Search the entries below. Return every line that has "size" in it.
——
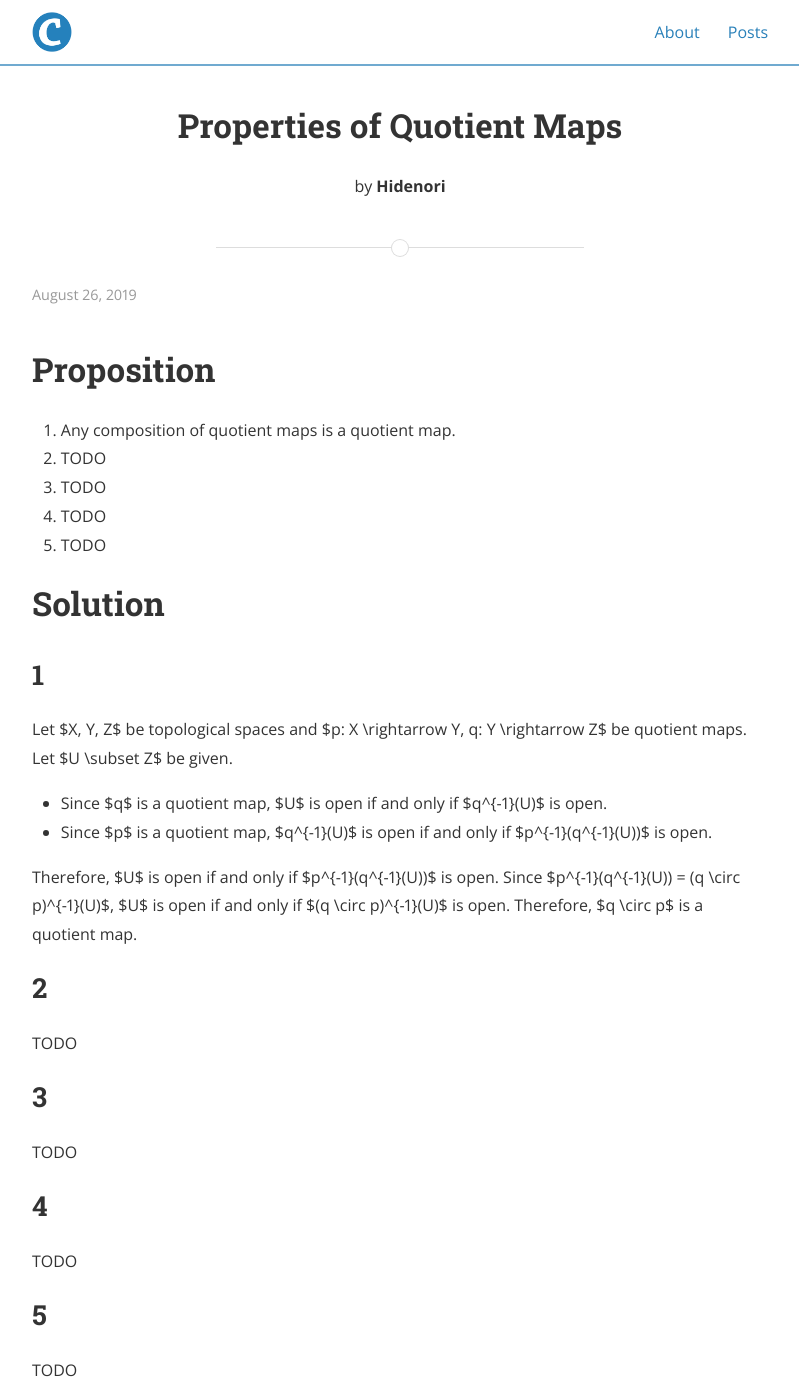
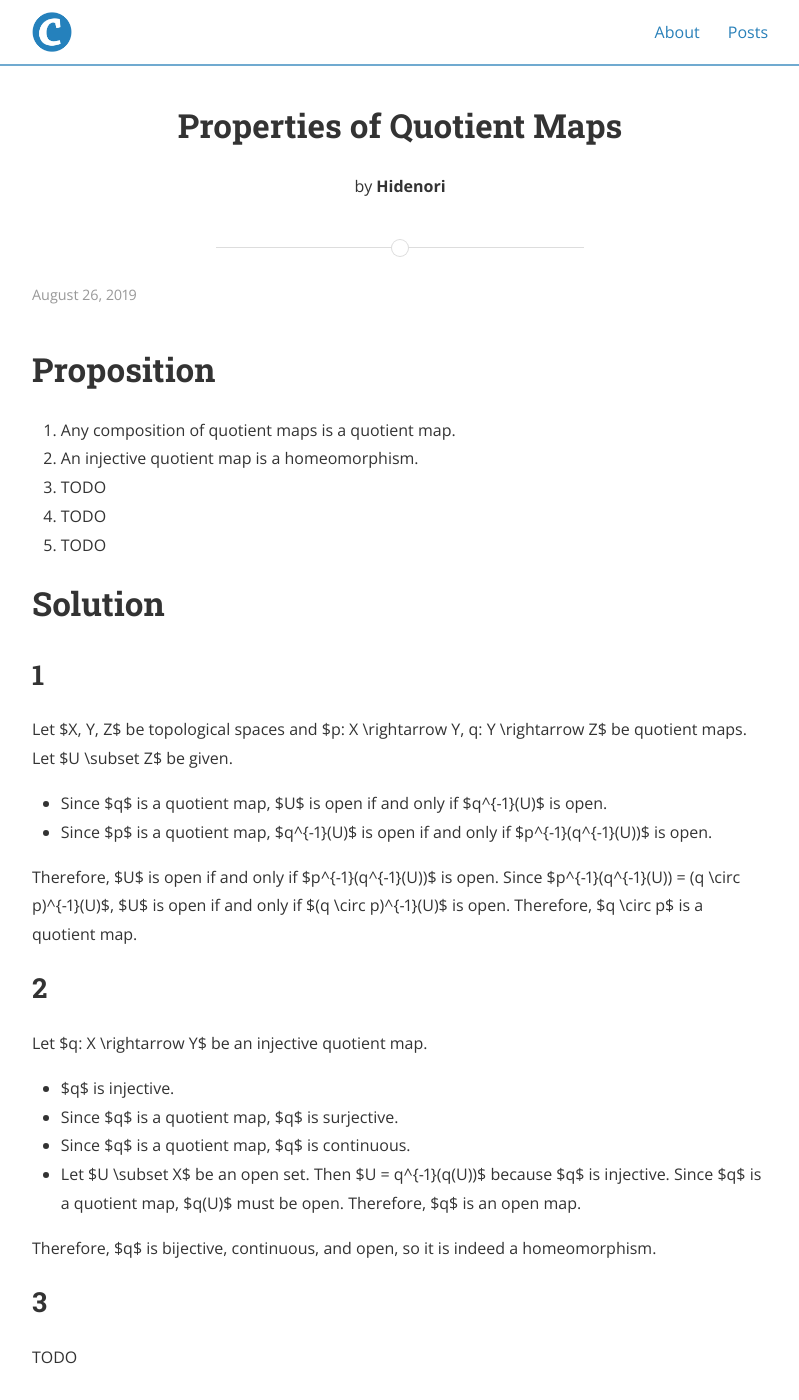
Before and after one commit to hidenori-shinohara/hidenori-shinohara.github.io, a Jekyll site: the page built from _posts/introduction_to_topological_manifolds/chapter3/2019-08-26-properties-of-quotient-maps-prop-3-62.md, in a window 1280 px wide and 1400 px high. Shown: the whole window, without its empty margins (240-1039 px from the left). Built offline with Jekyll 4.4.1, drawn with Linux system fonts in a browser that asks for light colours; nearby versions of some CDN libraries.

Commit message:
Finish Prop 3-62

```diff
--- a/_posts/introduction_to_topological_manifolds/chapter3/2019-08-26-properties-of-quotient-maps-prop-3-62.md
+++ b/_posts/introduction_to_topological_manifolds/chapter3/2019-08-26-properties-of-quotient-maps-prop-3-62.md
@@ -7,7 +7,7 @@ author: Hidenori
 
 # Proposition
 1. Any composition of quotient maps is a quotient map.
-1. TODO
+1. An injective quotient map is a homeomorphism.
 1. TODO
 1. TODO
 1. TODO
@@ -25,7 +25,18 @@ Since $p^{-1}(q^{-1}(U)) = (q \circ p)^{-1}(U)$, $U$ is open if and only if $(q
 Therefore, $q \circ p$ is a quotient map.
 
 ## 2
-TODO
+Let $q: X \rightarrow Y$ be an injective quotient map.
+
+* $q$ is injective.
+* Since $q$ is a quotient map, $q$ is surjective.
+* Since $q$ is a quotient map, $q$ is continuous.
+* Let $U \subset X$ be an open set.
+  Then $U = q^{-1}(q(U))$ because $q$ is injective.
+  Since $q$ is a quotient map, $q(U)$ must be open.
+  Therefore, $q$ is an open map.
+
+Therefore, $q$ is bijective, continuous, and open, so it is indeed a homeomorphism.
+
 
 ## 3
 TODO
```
——
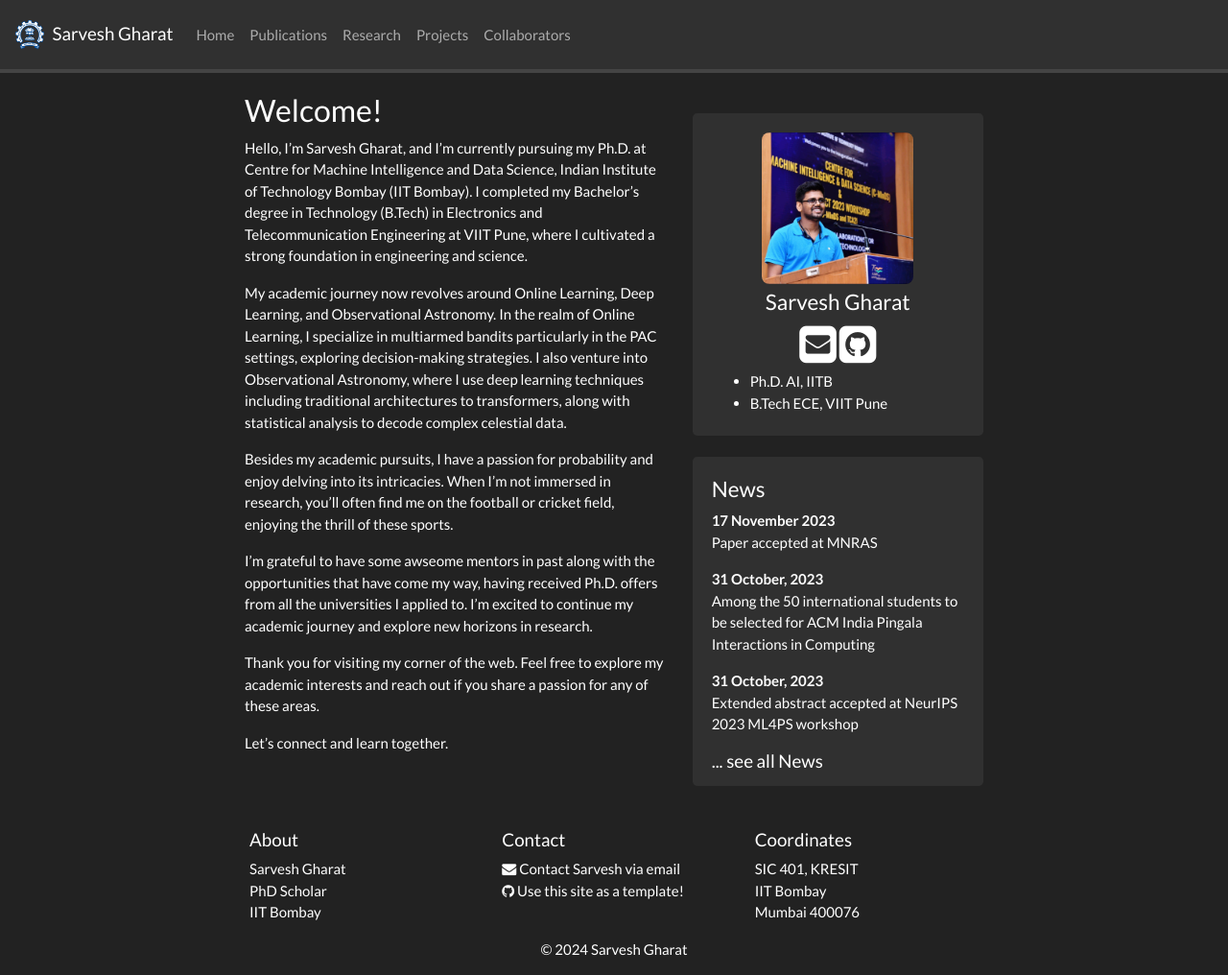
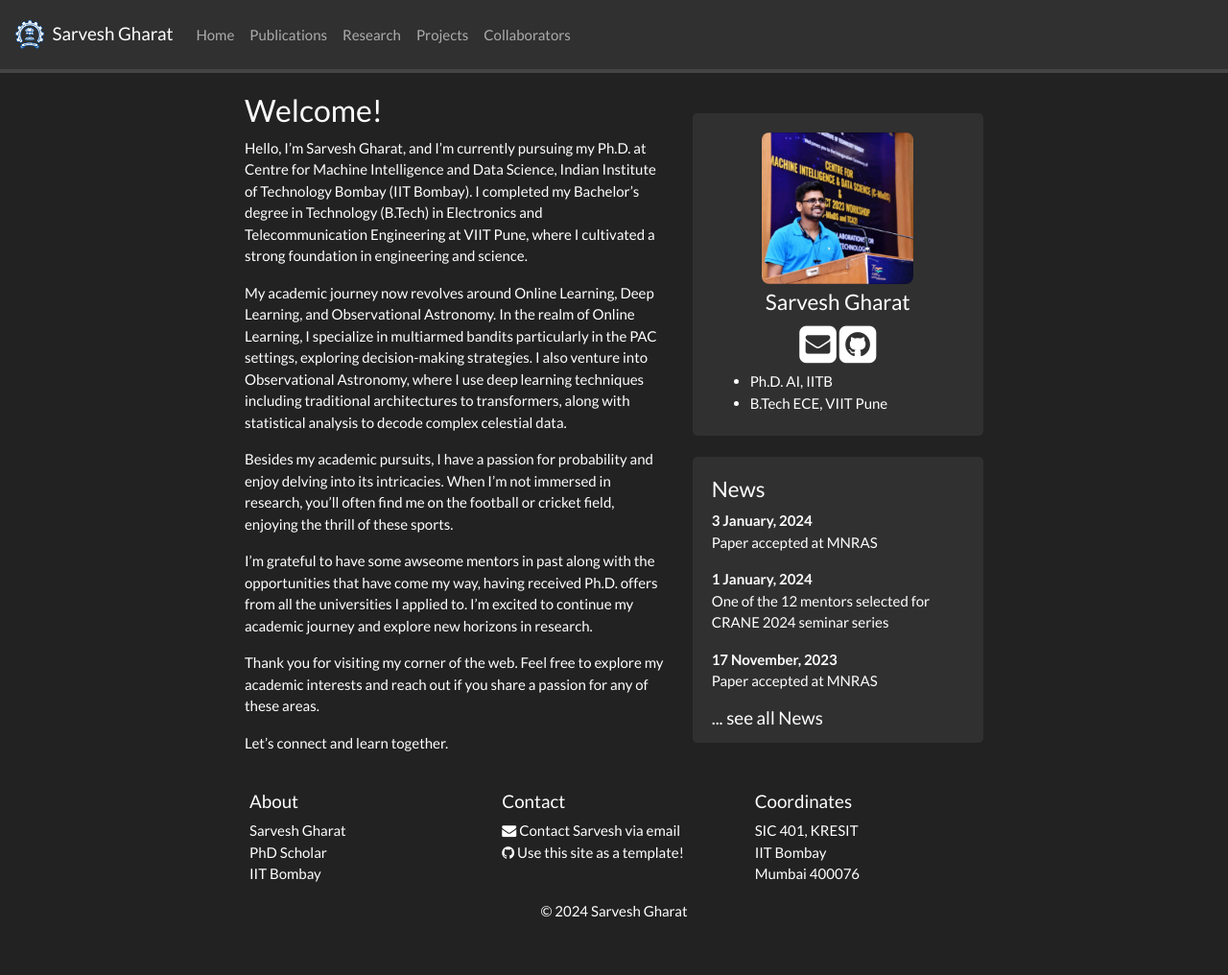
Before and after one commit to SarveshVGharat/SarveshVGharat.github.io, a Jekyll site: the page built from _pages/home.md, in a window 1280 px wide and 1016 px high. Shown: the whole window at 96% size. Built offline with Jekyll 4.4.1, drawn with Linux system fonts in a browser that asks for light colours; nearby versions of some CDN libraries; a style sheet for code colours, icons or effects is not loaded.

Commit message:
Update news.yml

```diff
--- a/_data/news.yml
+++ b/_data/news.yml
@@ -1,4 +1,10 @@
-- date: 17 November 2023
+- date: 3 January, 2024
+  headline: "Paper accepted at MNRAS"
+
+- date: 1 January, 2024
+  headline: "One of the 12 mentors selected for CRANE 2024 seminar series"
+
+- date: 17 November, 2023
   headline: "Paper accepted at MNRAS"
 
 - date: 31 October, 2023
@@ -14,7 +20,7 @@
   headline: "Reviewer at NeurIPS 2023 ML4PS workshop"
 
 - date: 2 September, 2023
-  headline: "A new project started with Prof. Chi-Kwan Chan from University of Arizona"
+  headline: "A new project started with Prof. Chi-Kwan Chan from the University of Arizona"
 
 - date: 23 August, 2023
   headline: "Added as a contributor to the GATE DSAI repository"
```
——
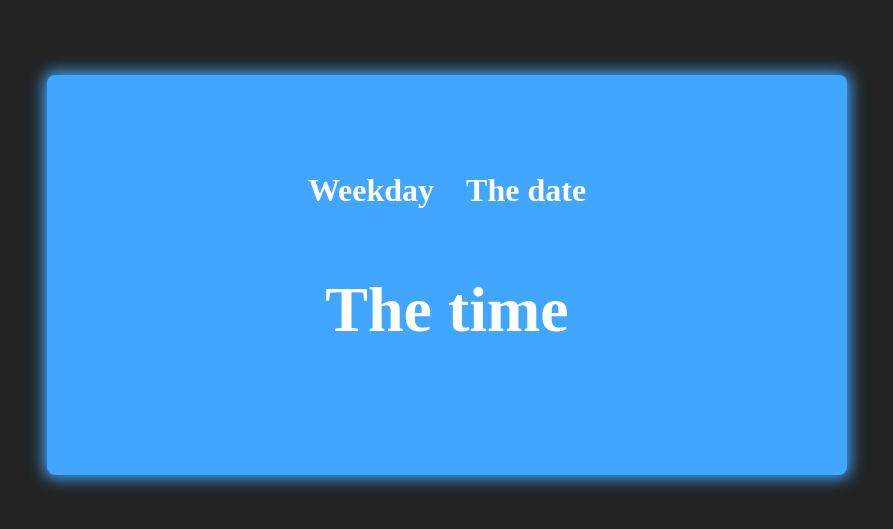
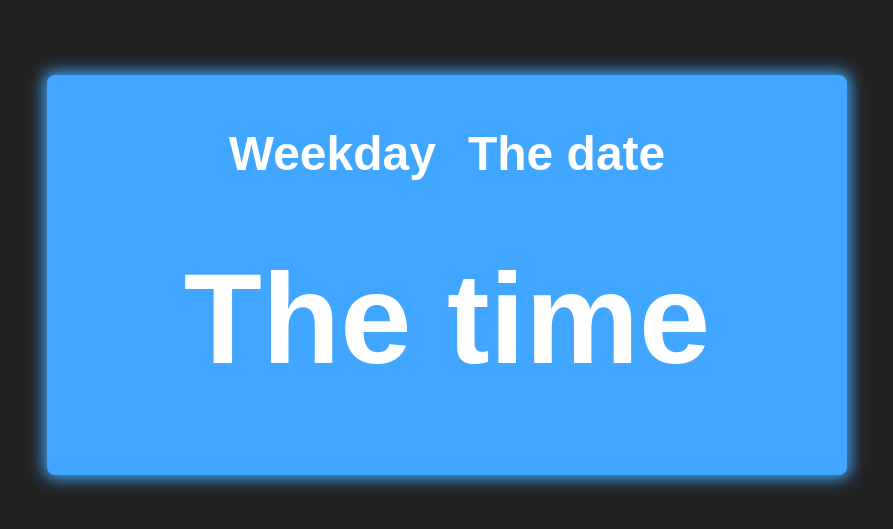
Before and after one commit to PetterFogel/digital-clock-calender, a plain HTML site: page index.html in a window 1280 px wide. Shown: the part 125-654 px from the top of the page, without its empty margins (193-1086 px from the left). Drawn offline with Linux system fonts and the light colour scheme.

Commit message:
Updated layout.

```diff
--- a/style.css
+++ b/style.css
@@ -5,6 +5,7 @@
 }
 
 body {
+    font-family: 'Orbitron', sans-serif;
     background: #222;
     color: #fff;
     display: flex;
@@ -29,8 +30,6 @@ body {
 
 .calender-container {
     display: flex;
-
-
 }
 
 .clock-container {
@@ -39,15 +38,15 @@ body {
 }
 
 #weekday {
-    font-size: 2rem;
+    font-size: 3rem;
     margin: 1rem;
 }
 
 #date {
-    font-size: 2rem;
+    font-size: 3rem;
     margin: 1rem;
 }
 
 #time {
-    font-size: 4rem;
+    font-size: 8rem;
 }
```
——
Solution to this problem:
Before and after one commit to SarveshVGharat/SarveshVGharat.github.io, a Jekyll site: the page built from _pages/home.md, in a window 1280 px wide and 1016 px high. Shown: the whole window at 96% size. Built offline with Jekyll 4.4.1, drawn with Linux system fonts in a browser that asks for light colours; nearby versions of some CDN libraries; a style sheet for code colours, icons or effects is not loaded.
-    font-size: 2rem;
+    font-size: 3rem;
-    font-size: 2rem;
+    font-size: 3rem;
-    font-size: 4rem;
+    font-size: 8rem;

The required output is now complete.